- _Exercise requirements_
Copy out each line below in which the string "quot" appears.

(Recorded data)
= Beginning of Section =

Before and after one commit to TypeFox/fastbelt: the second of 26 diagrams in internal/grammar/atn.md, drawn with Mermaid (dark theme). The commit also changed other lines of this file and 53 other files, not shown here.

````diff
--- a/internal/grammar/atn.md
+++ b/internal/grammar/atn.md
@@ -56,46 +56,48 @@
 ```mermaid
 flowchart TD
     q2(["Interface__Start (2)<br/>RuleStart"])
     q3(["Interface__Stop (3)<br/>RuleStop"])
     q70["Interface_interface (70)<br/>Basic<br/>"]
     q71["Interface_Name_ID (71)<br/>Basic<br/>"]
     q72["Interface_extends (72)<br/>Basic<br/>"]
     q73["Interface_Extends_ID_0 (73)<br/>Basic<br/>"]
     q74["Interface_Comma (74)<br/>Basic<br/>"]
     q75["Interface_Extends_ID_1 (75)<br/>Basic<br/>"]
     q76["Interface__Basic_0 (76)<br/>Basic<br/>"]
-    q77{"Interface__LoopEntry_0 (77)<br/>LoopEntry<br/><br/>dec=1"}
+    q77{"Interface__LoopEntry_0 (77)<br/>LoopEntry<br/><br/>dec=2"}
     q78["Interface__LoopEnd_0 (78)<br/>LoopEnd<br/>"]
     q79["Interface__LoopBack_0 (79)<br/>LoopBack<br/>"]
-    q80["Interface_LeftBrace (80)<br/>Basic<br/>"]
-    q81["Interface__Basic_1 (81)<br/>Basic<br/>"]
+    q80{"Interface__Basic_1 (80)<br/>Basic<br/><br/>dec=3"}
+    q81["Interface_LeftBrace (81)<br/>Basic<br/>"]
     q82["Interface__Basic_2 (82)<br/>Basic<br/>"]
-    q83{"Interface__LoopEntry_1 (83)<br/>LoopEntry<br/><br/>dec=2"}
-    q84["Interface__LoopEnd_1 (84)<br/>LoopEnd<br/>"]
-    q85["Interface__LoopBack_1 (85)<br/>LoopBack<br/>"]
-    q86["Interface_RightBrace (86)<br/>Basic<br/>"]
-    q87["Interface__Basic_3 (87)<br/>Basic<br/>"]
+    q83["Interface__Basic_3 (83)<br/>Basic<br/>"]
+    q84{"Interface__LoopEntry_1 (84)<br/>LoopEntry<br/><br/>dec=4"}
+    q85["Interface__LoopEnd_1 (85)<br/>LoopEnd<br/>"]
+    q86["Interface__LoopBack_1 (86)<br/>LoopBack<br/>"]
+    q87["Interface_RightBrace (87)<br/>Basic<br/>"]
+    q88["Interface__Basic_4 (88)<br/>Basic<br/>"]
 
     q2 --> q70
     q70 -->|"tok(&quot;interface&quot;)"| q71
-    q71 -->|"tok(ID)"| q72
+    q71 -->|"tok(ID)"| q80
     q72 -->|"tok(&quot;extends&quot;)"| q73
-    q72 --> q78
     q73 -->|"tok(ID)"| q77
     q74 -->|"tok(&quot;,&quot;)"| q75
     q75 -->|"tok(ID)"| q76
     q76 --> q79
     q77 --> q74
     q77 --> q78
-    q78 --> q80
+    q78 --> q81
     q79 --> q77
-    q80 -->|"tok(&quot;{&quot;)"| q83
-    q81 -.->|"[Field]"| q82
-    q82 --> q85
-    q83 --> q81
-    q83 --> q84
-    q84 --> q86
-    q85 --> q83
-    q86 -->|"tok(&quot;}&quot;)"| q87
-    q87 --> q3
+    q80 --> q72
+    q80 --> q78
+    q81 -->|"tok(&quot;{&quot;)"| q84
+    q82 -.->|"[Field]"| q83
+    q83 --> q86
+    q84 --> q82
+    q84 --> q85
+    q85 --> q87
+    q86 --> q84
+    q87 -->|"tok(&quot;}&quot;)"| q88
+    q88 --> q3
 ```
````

= End of Section =

- _Answer area_
     q70 -->|"tok(&quot;interface&quot;)"| q71
     q72 -->|"tok(&quot;extends&quot;)"| q73
     q74 -->|"tok(&quot;,&quot;)"| q75
-    q80 -->|"tok(&quot;{&quot;)"| q83
-    q86 -->|"tok(&quot;}&quot;)"| q87
+    q81 -->|"tok(&quot;{&quot;)"| q84
+    q87 -->|"tok(&quot;}&quot;)"| q88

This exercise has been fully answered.